What you have to do:
Copy each line from the entries that the word "last" appears in.
※ ※ ※
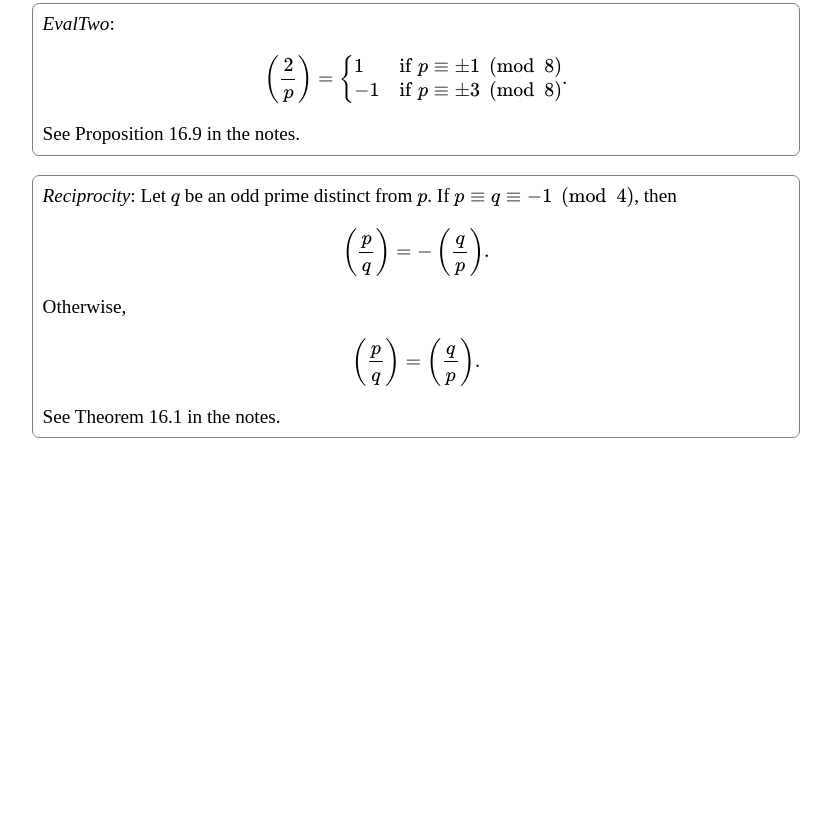
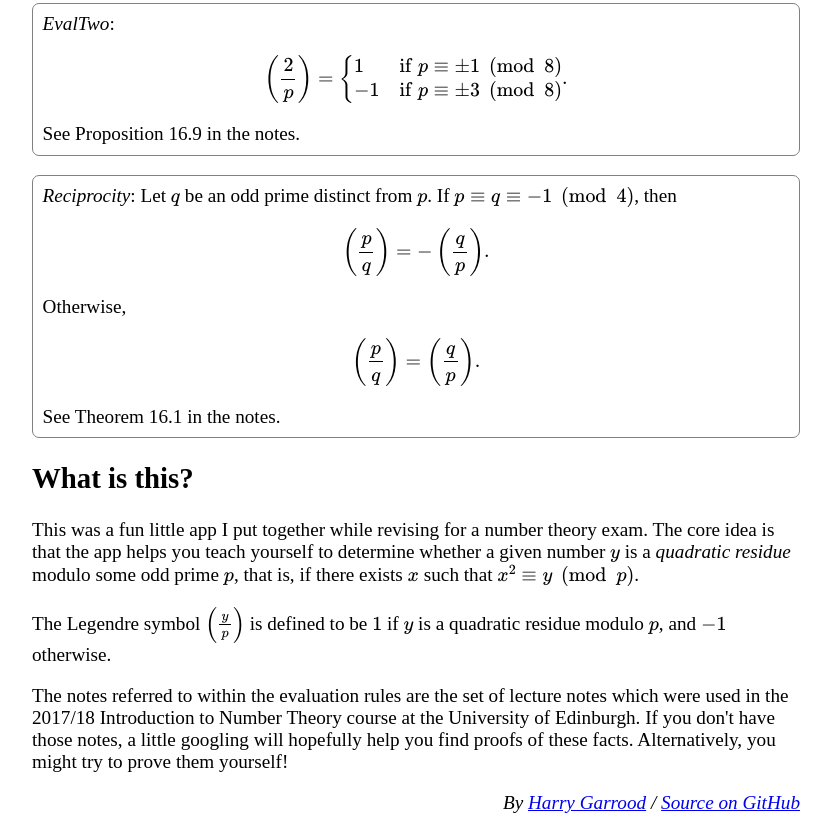
Before and after one commit to hdgarrood/legendre-symbol-calculator, a plain HTML site: page index.html in a window 1280 px wide. Shown: the part 1405-2239 px from the top of the page, without its empty margins (224-1055 px from the left). Before the commit the page ends 1863 px from the top, so only its background shows below. Drawn offline with nearby package versions, Linux system fonts and the light colour scheme; some packages are replaced by stand-ins of ours.

Commit message:
deploying

```diff
--- a/index.html
+++ b/index.html
@@ -33,6 +33,11 @@ form span:not(:first-child) {
 
 form span:not(:last-child) {
   margin-right: 1em;
+}
+
+.credits {
+  text-align: right;
+  font-style: italic;
 }
 </style>
   </head>
@@ -96,6 +101,34 @@ form span:not(:last-child) {
           See Theorem 16.1 in the notes.
         </div>
       </div>
+      <div>
+        <h2>What is this?</h2>
+        <p>
+        This was a fun little app I put together while revising for a number theory
+        exam. The core idea is that the app helps you teach yourself to determine
+        whether a given number \(y\) is a <em>quadratic residue</em> modulo some odd
+        prime \(p\), that is, if there exists \(x\) such that \(x^2 \equiv y \pmod{p}\).
+        </p>
+
+        <p>
+        The Legendre symbol \(\left(\frac{y}{p}\right)\) is defined to be \(1\) if
+        \(y\) is a quadratic residue modulo \(p\), and \(-1\) otherwise.
+        </p>
+
+        <p>
+        The notes referred to within the evaluation rules are the set of lecture notes
+        which were used in the 2017/18 Introduction to Number Theory course at the
+        University of Edinburgh. If you don't have those notes, a little googling will
+        hopefully help you find proofs of these facts. Alternatively, you might try to
+        prove them yourself!
+        </p>
+      </div>
+      <p class="credits">
+        By
+        <a href="https://harry.garrood.me/">Harry Garrood</a>
+        /
+        <a href="https://github.com/hdgarrood/legendre-symbol-calculator">Source on GitHub</a>
+      </p>
     </div>
     <script src="app.js"></script>
     <script src='https://cdnjs.cloudflare.com/ajax/libs/mathjax/2.7.4/MathJax.js?config=TeX-MML-AM_CHTML' async></script>
```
※ ※ ※
Answer below:
 form span:not(:last-child) {
@@ -96,6 +101,34 @@ form span:not(:last-child) {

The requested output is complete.